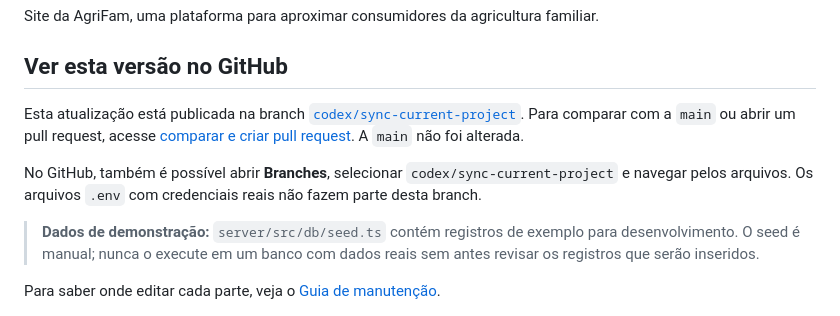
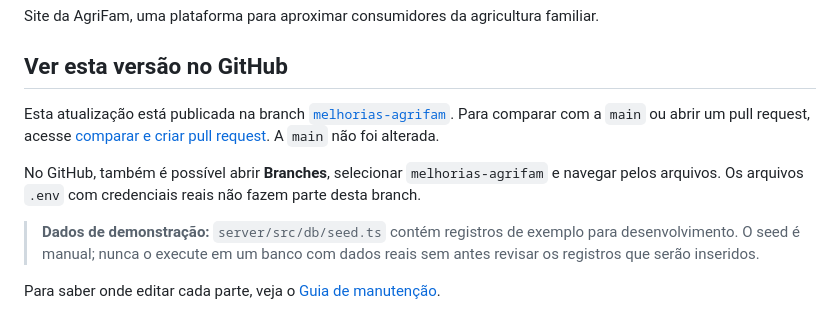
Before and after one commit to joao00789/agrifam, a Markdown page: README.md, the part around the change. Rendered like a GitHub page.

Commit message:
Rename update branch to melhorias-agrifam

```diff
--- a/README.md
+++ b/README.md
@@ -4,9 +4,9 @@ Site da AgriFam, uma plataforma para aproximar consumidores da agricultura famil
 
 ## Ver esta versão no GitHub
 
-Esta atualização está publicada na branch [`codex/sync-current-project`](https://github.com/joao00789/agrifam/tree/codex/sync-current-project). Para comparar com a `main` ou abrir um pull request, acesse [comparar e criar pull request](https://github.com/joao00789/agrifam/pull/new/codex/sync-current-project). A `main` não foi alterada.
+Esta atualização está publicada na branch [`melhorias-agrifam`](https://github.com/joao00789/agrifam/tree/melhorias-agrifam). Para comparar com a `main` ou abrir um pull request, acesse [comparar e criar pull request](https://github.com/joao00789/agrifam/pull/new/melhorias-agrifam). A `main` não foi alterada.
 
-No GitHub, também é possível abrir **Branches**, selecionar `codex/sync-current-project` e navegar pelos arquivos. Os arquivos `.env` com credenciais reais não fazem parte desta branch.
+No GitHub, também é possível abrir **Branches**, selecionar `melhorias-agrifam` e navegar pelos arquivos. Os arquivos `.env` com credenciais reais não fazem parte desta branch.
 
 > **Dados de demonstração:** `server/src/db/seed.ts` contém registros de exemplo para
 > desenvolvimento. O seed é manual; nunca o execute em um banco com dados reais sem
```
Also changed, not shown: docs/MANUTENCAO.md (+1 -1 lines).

...

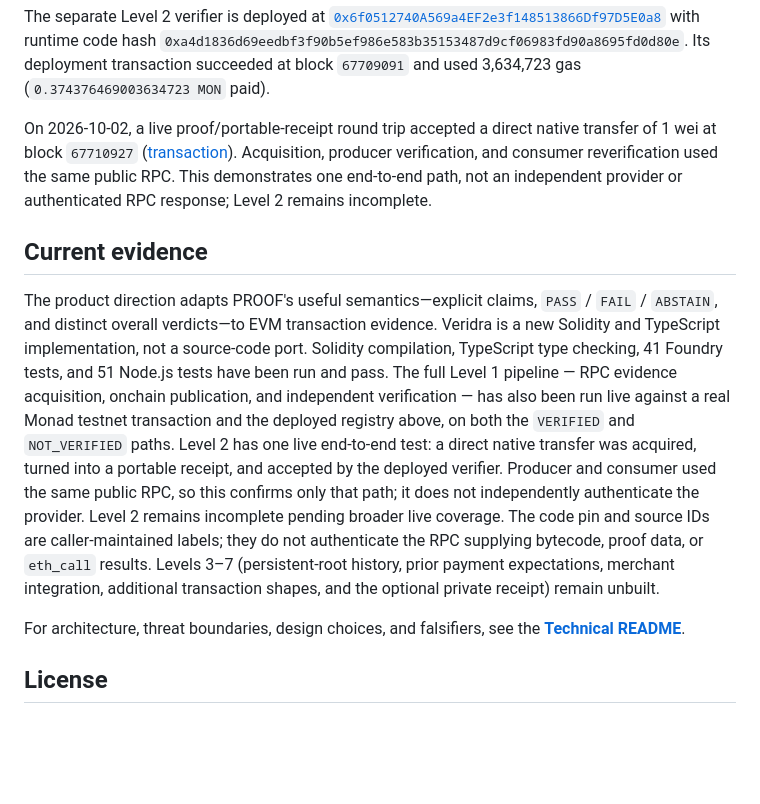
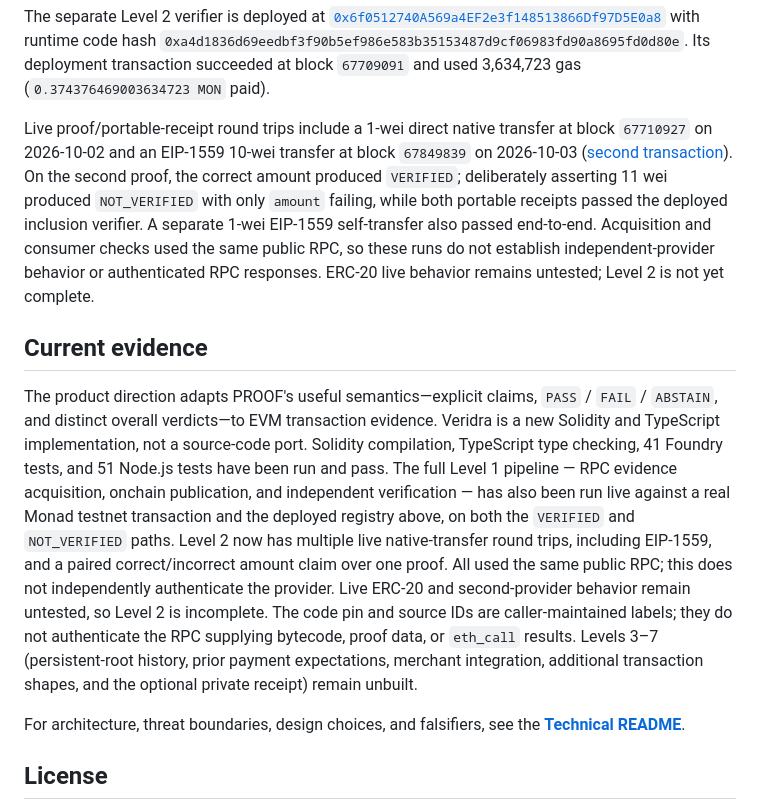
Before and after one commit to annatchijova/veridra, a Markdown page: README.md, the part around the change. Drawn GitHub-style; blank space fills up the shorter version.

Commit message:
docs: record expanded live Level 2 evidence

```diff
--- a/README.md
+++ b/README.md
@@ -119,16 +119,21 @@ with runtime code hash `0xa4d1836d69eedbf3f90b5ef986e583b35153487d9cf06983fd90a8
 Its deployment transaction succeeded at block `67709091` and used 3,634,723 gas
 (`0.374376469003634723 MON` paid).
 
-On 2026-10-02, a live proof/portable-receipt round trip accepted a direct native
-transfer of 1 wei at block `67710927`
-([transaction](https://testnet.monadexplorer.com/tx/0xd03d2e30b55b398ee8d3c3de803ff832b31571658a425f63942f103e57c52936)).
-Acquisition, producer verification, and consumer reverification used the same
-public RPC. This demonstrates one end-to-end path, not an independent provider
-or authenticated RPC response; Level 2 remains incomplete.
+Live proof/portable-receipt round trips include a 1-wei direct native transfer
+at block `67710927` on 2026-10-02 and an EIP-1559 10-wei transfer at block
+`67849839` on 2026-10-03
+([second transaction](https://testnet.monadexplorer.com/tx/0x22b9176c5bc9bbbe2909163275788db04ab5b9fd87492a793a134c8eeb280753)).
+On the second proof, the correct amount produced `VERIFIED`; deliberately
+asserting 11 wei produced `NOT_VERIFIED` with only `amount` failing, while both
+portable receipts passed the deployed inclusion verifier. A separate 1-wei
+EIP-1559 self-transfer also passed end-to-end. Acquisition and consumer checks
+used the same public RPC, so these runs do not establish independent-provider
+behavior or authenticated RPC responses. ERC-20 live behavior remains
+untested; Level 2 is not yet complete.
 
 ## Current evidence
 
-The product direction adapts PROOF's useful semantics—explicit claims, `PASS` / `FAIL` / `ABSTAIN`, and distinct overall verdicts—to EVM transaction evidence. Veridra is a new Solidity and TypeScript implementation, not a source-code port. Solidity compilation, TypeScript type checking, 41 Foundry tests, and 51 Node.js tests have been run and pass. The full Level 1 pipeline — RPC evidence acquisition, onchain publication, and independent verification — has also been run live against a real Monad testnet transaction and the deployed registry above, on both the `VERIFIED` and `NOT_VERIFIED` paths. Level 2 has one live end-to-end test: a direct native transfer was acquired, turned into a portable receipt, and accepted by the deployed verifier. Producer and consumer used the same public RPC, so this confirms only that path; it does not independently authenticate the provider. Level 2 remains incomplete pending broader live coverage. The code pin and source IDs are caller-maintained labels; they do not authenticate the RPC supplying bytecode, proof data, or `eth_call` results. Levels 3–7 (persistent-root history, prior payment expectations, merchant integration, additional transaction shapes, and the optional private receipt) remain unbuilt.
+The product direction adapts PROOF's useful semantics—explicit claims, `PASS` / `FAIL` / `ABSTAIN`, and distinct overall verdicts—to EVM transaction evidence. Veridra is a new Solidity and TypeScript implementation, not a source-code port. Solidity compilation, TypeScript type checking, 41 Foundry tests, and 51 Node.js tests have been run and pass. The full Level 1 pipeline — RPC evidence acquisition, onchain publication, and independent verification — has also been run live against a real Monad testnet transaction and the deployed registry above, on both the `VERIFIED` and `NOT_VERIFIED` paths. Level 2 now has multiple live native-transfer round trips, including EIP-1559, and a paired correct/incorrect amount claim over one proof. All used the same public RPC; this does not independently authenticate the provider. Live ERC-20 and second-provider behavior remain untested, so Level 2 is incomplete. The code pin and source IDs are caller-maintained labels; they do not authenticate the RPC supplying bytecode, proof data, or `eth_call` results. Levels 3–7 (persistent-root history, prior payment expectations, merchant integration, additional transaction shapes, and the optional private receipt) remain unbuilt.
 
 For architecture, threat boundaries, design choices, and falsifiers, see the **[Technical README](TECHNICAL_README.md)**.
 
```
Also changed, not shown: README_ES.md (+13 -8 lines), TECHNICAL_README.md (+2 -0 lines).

--

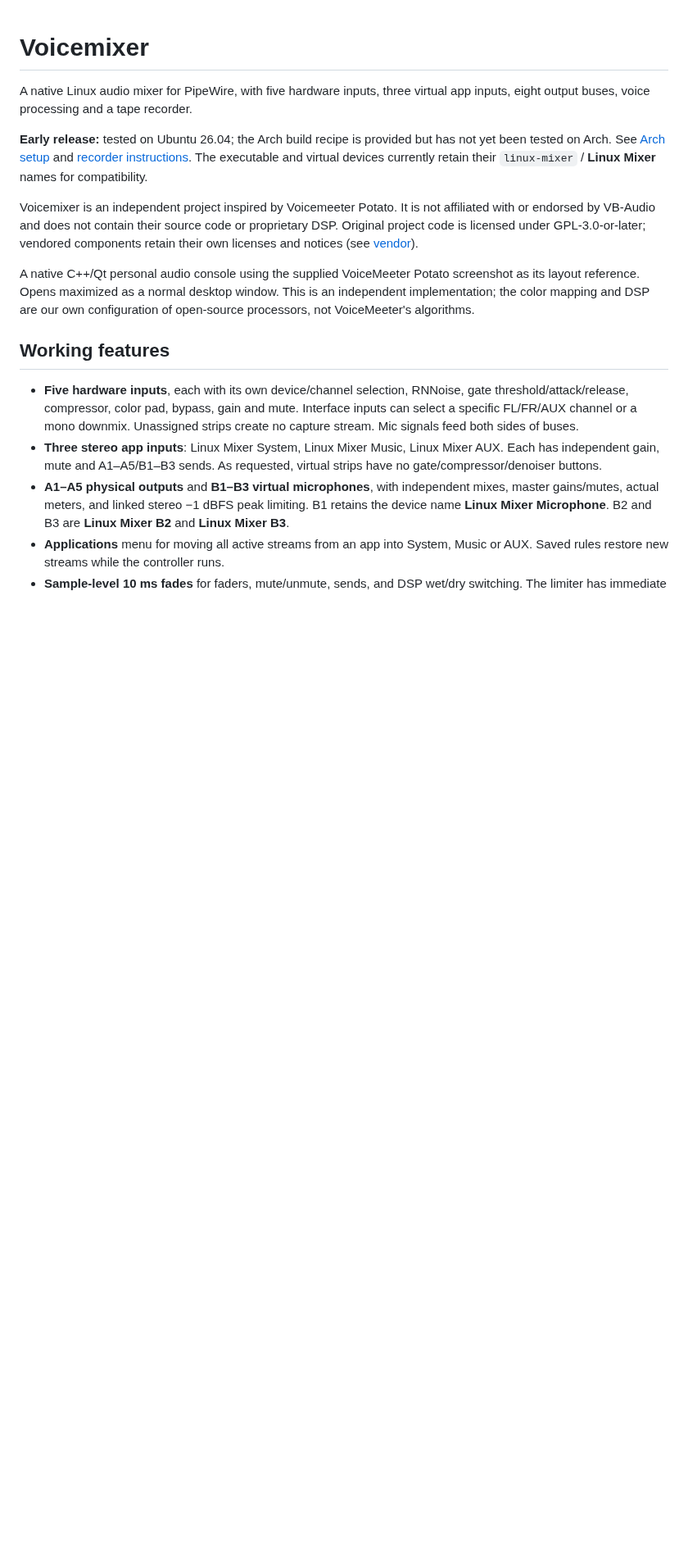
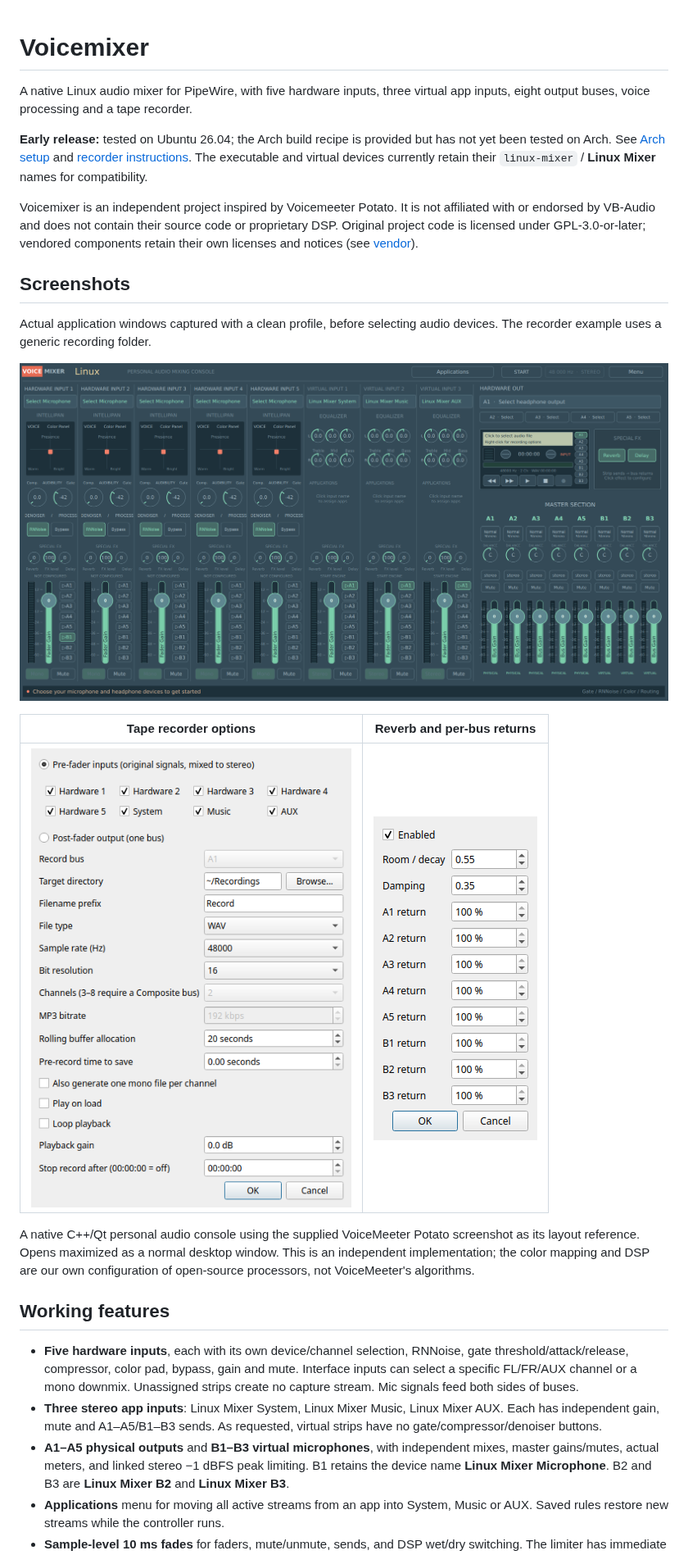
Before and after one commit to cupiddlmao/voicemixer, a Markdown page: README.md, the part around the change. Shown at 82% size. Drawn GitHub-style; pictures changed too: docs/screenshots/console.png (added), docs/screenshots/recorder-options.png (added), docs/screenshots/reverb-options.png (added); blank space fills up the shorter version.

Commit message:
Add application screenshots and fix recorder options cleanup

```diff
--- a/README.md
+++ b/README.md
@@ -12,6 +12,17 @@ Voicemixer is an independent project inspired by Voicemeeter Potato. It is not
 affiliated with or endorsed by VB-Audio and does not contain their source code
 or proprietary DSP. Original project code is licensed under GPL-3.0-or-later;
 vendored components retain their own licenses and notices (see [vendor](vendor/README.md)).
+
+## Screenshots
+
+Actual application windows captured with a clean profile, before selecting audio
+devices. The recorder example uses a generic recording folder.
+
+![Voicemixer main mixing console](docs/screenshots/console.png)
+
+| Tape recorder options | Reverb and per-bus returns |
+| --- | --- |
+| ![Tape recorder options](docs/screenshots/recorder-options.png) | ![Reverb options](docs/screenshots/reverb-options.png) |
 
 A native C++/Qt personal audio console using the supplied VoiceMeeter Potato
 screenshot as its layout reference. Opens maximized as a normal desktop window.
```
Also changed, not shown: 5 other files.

**AIM OF THE EXERCISE:** Which lines above contain the word "melhorias"? Show each of them.

**COMPLETED EXERCISE:**
Rename update branch to melhorias-agrifam
+Esta atualização está publicada na branch [`melhorias-agrifam`](https://github.com/joao00789/agrifam/tree/melhorias-agrifam). Para comparar com a `main` ou abrir um pull request, acesse [comparar e criar pull request](https://github.com/joao00789/agrifam/pull/new/melhorias-agrifam). A `main` não foi alterada.
+No GitHub, também é possível abrir **Branches**, selecionar `melhorias-agrifam` e navegar pelos arquivos. Os arquivos `.env` com credenciais reais não fazem parte desta branch.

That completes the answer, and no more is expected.